    You might want to try Ubuntu for yourself. Just go to the Ubuntu web site and look for the Downloads page. On that page, look for the Ubuntu 7.10 Desktop BitTorrent. When you click on the link, you will download a small executable from the Ubuntu web page. When you run that executable, it will start downloading the 695.8 MegaByte ISO image file. When your download is complete, you can use your CD burner software to burn the ISO file to a CDROM. That disk will be a “Live CD” of the Ubuntu Linux 7.10 Desktop and you can use it to try Ubuntu before you install it, or you can use it to legally install Ubuntu Linux 7.10 Desktop into as many machines as you want.

    By the way, while you are downloading the ISO, you should know that you will also be “seeding” and uploading the parts of the ISO file you already have to others who do not yet have them. THIS activity is precisely what Comcast is blocking by sending their fake Reset messages.

    So what is so illegal about uploading a perfectly legal file, even at a slow speed, that Comcast has to poison the file transfer with fake Resets?

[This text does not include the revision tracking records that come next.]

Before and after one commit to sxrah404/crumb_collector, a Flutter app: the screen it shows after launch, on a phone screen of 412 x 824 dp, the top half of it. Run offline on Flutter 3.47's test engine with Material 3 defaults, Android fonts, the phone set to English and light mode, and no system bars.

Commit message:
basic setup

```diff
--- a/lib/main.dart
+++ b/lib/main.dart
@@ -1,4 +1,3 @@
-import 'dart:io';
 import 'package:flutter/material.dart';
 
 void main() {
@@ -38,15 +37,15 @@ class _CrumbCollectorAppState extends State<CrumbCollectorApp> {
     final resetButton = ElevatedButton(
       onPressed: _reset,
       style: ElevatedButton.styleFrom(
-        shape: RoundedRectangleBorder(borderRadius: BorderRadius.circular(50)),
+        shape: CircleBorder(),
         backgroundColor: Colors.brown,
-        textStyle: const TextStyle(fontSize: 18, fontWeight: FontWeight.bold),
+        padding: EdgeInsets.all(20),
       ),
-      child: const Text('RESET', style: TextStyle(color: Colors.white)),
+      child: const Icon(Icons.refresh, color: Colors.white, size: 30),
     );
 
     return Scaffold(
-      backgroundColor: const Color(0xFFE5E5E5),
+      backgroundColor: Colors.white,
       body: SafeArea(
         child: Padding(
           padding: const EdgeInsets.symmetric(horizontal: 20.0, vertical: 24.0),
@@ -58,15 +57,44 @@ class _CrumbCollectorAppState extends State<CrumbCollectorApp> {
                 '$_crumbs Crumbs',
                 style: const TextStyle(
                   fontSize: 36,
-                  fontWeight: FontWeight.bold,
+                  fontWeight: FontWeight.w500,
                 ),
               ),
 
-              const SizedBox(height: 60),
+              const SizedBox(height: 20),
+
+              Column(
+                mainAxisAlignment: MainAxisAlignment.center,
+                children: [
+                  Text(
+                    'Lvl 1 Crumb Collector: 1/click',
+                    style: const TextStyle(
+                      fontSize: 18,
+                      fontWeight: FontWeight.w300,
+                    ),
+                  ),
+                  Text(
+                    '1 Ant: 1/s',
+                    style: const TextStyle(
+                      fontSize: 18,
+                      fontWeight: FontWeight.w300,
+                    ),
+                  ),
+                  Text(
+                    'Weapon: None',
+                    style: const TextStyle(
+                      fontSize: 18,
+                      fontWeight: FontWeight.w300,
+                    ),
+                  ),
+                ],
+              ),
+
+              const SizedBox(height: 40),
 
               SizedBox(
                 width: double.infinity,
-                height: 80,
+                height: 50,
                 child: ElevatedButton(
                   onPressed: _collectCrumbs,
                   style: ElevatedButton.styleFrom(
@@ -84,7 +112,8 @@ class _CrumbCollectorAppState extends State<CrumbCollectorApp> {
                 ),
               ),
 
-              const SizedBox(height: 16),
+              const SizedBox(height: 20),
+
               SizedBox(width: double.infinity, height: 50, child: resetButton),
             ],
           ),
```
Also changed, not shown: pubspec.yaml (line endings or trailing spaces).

    I think you should think again about your relationship to your ISP. It seems to me that you must be happy being like a cow. Periodically you click on a “Purchase” button, type in a credit card number, a shipping address, a billing address, and then you click on OK.

    If on-line shopping is all there is in your life on the “Net”, than you and a dairy cow have a lot in common.